Dataset excerpts:
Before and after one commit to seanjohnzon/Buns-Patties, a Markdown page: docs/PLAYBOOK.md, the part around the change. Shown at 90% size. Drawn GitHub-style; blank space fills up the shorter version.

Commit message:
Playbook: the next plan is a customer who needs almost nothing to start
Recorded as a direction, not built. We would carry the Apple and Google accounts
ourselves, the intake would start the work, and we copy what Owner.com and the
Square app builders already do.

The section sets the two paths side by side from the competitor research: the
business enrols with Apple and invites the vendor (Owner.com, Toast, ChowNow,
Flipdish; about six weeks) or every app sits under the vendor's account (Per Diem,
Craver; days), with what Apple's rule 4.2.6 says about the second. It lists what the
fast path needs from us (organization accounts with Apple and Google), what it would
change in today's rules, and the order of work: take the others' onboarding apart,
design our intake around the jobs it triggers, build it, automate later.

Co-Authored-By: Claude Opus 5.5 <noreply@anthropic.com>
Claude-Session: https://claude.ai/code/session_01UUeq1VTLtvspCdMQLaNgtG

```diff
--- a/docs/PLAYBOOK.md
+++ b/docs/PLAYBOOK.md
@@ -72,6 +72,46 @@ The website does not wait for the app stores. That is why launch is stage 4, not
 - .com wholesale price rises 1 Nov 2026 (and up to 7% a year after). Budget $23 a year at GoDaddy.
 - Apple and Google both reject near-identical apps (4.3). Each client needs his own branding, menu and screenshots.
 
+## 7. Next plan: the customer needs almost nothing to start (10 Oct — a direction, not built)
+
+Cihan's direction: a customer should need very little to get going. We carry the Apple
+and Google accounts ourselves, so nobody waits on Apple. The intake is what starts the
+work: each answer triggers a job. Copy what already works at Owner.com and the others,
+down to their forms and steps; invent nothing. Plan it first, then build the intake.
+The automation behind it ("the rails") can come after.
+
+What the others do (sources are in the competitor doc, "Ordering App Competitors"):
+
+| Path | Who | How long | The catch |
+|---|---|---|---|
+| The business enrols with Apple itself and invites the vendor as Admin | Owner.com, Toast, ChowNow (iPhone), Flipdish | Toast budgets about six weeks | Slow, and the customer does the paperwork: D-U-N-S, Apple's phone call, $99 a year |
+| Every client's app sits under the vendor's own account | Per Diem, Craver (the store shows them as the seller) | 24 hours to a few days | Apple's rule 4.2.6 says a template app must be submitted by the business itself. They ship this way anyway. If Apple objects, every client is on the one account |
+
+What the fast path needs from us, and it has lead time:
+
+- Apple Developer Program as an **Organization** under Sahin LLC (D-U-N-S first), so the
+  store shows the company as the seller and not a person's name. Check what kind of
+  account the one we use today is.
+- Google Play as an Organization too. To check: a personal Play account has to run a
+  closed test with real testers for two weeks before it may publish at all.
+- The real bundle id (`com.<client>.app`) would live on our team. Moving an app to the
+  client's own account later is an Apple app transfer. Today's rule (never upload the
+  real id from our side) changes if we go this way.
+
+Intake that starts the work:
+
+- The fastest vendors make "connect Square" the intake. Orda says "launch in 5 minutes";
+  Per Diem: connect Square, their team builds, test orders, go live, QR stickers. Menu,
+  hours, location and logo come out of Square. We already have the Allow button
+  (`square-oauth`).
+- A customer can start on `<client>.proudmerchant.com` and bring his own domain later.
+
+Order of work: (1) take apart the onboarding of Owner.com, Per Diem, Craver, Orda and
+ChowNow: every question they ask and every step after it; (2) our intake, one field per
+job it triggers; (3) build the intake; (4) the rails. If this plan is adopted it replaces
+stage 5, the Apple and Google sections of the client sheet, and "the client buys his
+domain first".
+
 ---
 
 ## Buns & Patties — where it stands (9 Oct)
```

Aim of the task:
The material above should be given again in full, exactly.

Exercise output:
Before and after one commit to seanjohnzon/Buns-Patties, a Markdown page: docs/PLAYBOOK.md, the part around the change. Shown at 90% size. Drawn GitHub-style; blank space fills up the shorter version.

Commit message:
Playbook: the next plan is a customer who needs almost nothing to start
Recorded as a direction, not built. We would carry the Apple and Google accounts
ourselves, the intake would start the work, and we copy what Owner.com and the
Square app builders already do.

The section sets the two paths side by side from the competitor research: the
business enrols with Apple and invites the vendor (Owner.com, Toast, ChowNow,
Flipdish; about six weeks) or every app sits under the vendor's account (Per Diem,
Craver; days), with what Apple's rule 4.2.6 says about the second. It lists what the
fast path needs from us (organization accounts with Apple and Google), what it would
change in today's rules, and the order of work: take the others' onboarding apart,
design our intake around the jobs it triggers, build it, automate later.

Co-Authored-By: Claude Opus 5.5 <noreply@anthropic.com>
Claude-Session: https://claude.ai/code/session_01UUeq1VTLtvspCdMQLaNgtG

```diff
--- a/docs/PLAYBOOK.md
+++ b/docs/PLAYBOOK.md
@@ -72,6 +72,46 @@ The website does not wait for the app stores. That is why launch is stage 4, not
 - .com wholesale price rises 1 Nov 2026 (and up to 7% a year after). Budget $23 a year at GoDaddy.
 - Apple and Google both reject near-identical apps (4.3). Each client needs his own branding, menu and screenshots.
 
+## 7. Next plan: the customer needs almost nothing to start (10 Oct — a direction, not built)
+
+Cihan's direction: a customer should need very little to get going. We carry the Apple
+and Google accounts ourselves, so nobody waits on Apple. The intake is what starts the
+work: each answer triggers a job. Copy what already works at Owner.com and the others,
+down to their forms and steps; invent nothing. Plan it first, then build the intake.
+The automation behind it ("the rails") can come after.
+
+What the others do (sources are in the competitor doc, "Ordering App Competitors"):
+
+| Path | Who | How long | The catch |
+|---|---|---|---|
+| The business enrols with Apple itself and invites the vendor as Admin | Owner.com, Toast, ChowNow (iPhone), Flipdish | Toast budgets about six weeks | Slow, and the customer does the paperwork: D-U-N-S, Apple's phone call, $99 a year |
+| Every client's app sits under the vendor's own account | Per Diem, Craver (the store shows them as the seller) | 24 hours to a few days | Apple's rule 4.2.6 says a template app must be submitted by the business itself. They ship this way anyway. If Apple objects, every client is on the one account |
+
+What the fast path needs from us, and it has lead time:
+
+- Apple Developer Program as an **Organization** under Sahin LLC (D-U-N-S first), so the
+  store shows the company as the seller and not a person's name. Check what kind of
+  account the one we use today is.
+- Google Play as an Organization too. To check: a personal Play account has to run a
+  closed test with real testers for two weeks before it may publish at all.
+- The real bundle id (`com.<client>.app`) would live on our team. Moving an app to the
+  client's own account later is an Apple app transfer. Today's rule (never upload the
+  real id from our side) changes if we go this way.
+
+Intake that starts the work:
+
+- The fastest vendors make "connect Square" the intake. Orda says "launch in 5 minutes";
+  Per Diem: connect Square, their team builds, test orders, go live, QR stickers. Menu,
+  hours, location and logo come out of Square. We already have the Allow button
+  (`square-oauth`).
+- A customer can start on `<client>.proudmerchant.com` and bring his own domain later.
+
+Order of work: (1) take apart the onboarding of Owner.com, Per Diem, Craver, Orda and
+ChowNow: every question they ask and every step after it; (2) our intake, one field per
+job it triggers; (3) build the intake; (4) the rails. If this plan is adopted it replaces
+stage 5, the Apple and Google sections of the client sheet, and "the client buys his
+domain first".
+
 ---
 
 ## Buns & Patties — where it stands (9 Oct)
```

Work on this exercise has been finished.